[Itemized modification records]
---*---

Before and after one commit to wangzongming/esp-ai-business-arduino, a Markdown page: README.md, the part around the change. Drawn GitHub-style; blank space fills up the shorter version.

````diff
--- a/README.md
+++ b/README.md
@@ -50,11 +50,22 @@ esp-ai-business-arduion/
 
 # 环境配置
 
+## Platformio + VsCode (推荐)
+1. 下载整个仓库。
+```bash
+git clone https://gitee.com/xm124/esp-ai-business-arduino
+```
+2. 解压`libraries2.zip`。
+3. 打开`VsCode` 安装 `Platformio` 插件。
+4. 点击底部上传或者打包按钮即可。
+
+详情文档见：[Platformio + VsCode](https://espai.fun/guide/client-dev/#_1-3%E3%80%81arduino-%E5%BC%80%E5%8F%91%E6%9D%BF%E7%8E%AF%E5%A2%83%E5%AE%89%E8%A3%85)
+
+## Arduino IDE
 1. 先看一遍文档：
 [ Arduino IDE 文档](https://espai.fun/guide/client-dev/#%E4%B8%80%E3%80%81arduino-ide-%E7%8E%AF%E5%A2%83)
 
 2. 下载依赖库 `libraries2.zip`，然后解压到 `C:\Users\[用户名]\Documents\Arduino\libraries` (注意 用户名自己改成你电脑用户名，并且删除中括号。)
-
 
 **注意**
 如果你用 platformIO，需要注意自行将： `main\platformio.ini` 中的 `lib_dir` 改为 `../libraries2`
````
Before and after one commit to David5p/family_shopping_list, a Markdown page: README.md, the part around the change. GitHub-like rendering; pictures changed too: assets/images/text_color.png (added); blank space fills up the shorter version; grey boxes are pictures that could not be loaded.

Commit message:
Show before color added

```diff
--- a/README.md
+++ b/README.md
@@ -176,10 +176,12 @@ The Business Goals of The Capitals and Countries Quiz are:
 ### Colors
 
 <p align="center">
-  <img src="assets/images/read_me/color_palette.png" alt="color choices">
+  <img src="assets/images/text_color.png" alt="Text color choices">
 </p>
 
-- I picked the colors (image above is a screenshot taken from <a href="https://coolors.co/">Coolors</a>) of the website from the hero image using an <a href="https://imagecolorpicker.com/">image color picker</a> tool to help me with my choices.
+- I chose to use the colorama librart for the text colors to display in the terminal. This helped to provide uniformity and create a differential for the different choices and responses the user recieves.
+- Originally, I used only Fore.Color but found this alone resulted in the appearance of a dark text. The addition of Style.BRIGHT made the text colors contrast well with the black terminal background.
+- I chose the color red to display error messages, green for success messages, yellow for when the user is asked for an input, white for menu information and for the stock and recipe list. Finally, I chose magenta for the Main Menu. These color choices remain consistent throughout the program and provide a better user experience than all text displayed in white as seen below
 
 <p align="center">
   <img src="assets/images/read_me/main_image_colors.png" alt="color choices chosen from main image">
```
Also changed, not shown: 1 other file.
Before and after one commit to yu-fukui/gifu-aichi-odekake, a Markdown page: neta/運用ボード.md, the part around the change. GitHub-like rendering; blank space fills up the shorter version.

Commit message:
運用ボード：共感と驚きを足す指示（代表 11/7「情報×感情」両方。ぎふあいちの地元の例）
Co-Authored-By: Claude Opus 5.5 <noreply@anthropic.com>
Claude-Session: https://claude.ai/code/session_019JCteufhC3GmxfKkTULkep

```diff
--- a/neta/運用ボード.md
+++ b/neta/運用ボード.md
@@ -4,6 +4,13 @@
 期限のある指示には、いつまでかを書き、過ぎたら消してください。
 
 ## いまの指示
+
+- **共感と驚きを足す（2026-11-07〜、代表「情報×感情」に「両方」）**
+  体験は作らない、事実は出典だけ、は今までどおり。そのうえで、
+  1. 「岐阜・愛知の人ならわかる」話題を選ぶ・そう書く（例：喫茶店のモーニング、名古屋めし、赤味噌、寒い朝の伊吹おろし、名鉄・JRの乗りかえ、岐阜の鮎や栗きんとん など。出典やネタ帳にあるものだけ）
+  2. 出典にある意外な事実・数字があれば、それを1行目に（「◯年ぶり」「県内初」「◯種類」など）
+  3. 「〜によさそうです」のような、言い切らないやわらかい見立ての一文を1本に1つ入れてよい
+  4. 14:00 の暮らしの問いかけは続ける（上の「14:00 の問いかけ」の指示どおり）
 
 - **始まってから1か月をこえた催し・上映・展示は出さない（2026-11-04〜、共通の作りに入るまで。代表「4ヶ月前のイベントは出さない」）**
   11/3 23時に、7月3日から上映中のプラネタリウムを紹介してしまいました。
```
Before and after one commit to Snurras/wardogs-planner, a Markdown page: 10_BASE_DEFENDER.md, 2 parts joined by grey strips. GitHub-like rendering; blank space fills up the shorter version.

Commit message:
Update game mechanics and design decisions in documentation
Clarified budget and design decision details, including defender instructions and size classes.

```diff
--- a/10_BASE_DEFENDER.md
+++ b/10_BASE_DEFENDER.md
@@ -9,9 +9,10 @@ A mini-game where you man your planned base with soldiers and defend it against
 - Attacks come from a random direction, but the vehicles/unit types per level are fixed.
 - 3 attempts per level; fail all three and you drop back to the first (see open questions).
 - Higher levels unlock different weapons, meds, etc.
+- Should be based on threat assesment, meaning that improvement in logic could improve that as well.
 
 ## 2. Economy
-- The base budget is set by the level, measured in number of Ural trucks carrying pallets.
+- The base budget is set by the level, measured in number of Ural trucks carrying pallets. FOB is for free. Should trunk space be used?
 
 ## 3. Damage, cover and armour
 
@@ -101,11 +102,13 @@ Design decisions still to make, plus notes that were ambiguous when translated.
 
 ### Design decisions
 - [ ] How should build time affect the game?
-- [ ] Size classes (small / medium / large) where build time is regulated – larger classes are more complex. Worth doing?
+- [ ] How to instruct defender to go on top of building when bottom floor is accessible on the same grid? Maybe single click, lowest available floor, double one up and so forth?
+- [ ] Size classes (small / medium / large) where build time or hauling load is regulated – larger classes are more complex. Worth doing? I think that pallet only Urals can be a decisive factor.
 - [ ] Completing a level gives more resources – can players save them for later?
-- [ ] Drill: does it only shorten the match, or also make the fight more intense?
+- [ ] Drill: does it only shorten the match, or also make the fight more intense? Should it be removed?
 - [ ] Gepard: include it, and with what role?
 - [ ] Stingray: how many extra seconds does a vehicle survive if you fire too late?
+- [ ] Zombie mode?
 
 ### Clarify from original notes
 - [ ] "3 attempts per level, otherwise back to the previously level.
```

---*---

ACTIVITY - When the word "used" shows up in a line of the entries, pull that line out.

SOLUTION FOR THIS PROBLEM -
+- Originally, I used only Fore.Color but found this alone resulted in the appearance of a dark text. The addition of Style.BRIGHT made the text colors contrast well with the black terminal background.
+- The base budget is set by the level, measured in number of Ural trucks carrying pallets. FOB is for free. Should trunk space be used?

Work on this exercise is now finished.